What to do:
Lines holding the string "range" are the ones to copy; find them all in the data.

Segment Start: Material for the task

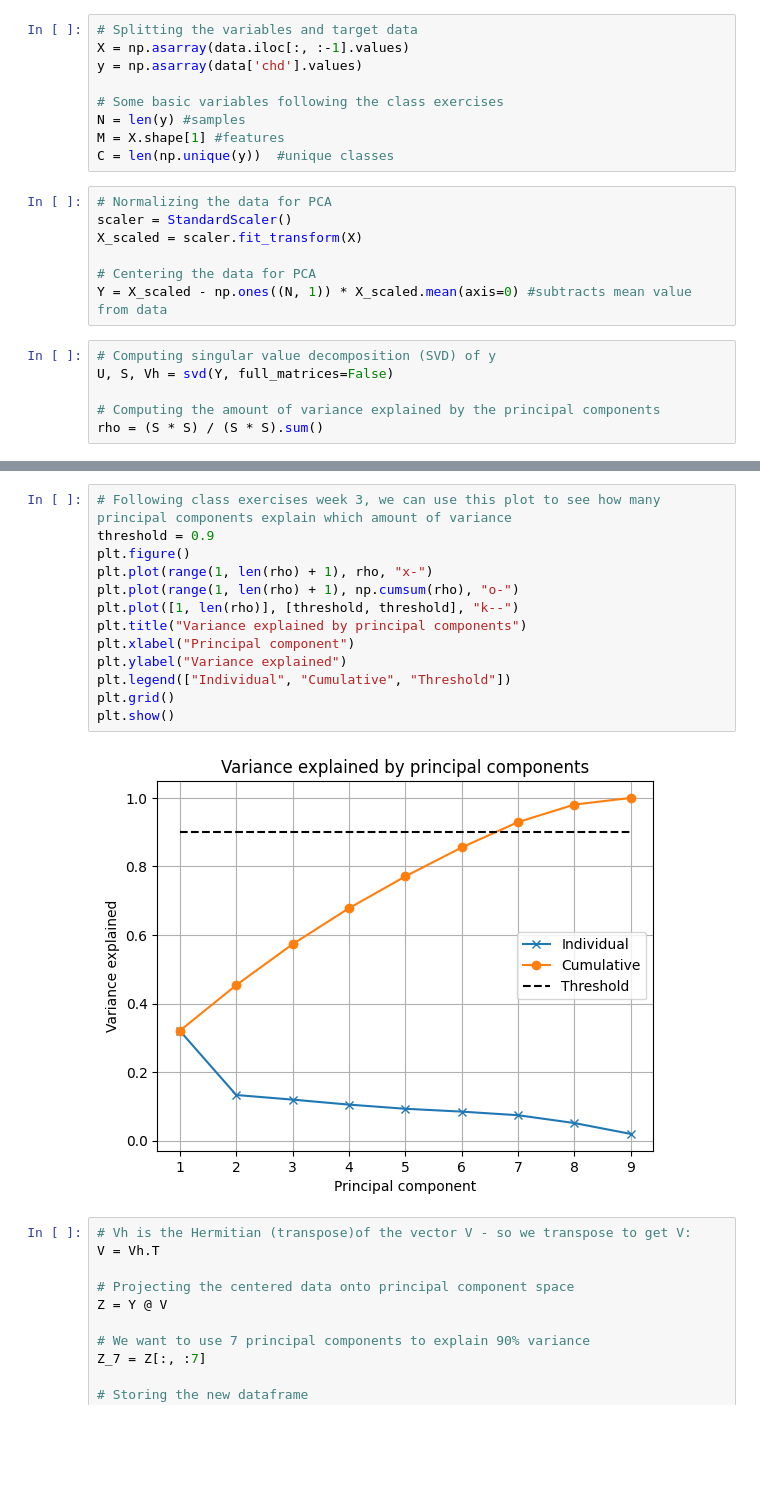
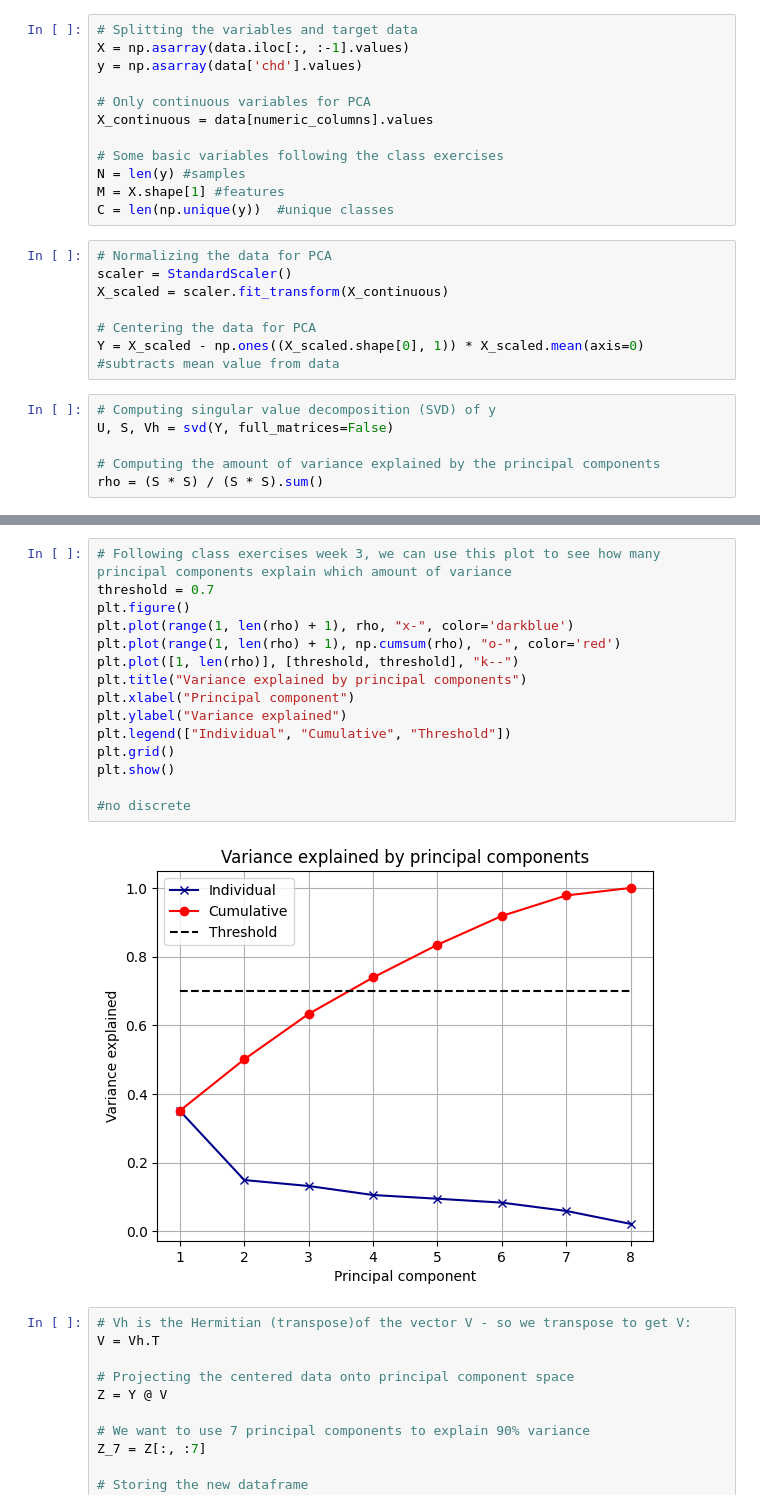
Before and after one commit to s243933/Introduction-to-ML-and-Data-Mining, a Jupyter notebook: EDA.ipynb, the cells around one changed output, grey strips where cells are left out. Drawn from its saved outputs; the diff is of its cells as text; blank space fills up the shorter version.

```diff
--- a/EDA.ipynb
+++ b/EDA.ipynb
@@ -107,6 +107,9 @@ data['famhist'] = data['famhist'].map({'Present': 1, 'Absent': 0})
 X = np.asarray(data.iloc[:, :-1].values)
 y = np.asarray(data['chd'].values)
 
+# Only continuous variables for PCA
+X_continuous = data[numeric_columns].values
+
 # Some basic variables following the class exercises
 N = len(y) #samples
 M = X.shape[1] #features
@@ -114,10 +117,10 @@ C = len(np.unique(y))  #unique classes
 # %%
 # Normalizing the data for PCA
 scaler = StandardScaler()
-X_scaled = scaler.fit_transform(X)
+X_scaled = scaler.fit_transform(X_continuous)
 
 # Centering the data for PCA
-Y = X_scaled - np.ones((N, 1)) * X_scaled.mean(axis=0) #subtracts mean value from data
+Y = X_scaled - np.ones((X_scaled.shape[0], 1)) * X_scaled.mean(axis=0) #subtracts mean value from data
 # %%
 # Computing singular value decomposition (SVD) of y
 U, S, Vh = svd(Y, full_matrices=False)
@@ -127,18 +144,20 @@ rho = (S * S) / (S * S).sum()
 # %%
 # Following class exercises week 3, we can use this plot to see how many principal components explain which amount of variance
-threshold = 0.9
+threshold = 0.7
 plt.figure()
-plt.plot(range(1, len(rho) + 1), rho, "x-")
-plt.plot(range(1, len(rho) + 1), np.cumsum(rho), "o-")
+plt.plot(range(1, len(rho) + 1), rho, "x-", color='darkblue')
+plt.plot(range(1, len(rho) + 1), np.cumsum(rho), "o-", color='red')
 plt.plot([1, len(rho)], [threshold, threshold], "k--")
 plt.title("Variance explained by principal components")
 plt.xlabel("Principal component")
 plt.ylabel("Variance explained")
 plt.legend(["Individual", "Cumulative", "Threshold"])
 plt.grid()
 plt.show()
+
+#no discrete
 # %% [output]
-[figure, old version]
+[figure, new version]
 # %%
 # Vh is the Hermitian (transpose)of the vector V - so we transpose to get V:
 V = Vh.T
```
Also changed, not shown: parts of 5 cells of this notebook, 10 other files.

Segment End: Material for the task

Solution to this task:
-plt.plot(range(1, len(rho) + 1), rho, "x-")
-plt.plot(range(1, len(rho) + 1), np.cumsum(rho), "o-")
+plt.plot(range(1, len(rho) + 1), rho, "x-", color='darkblue')
+plt.plot(range(1, len(rho) + 1), np.cumsum(rho), "o-", color='red')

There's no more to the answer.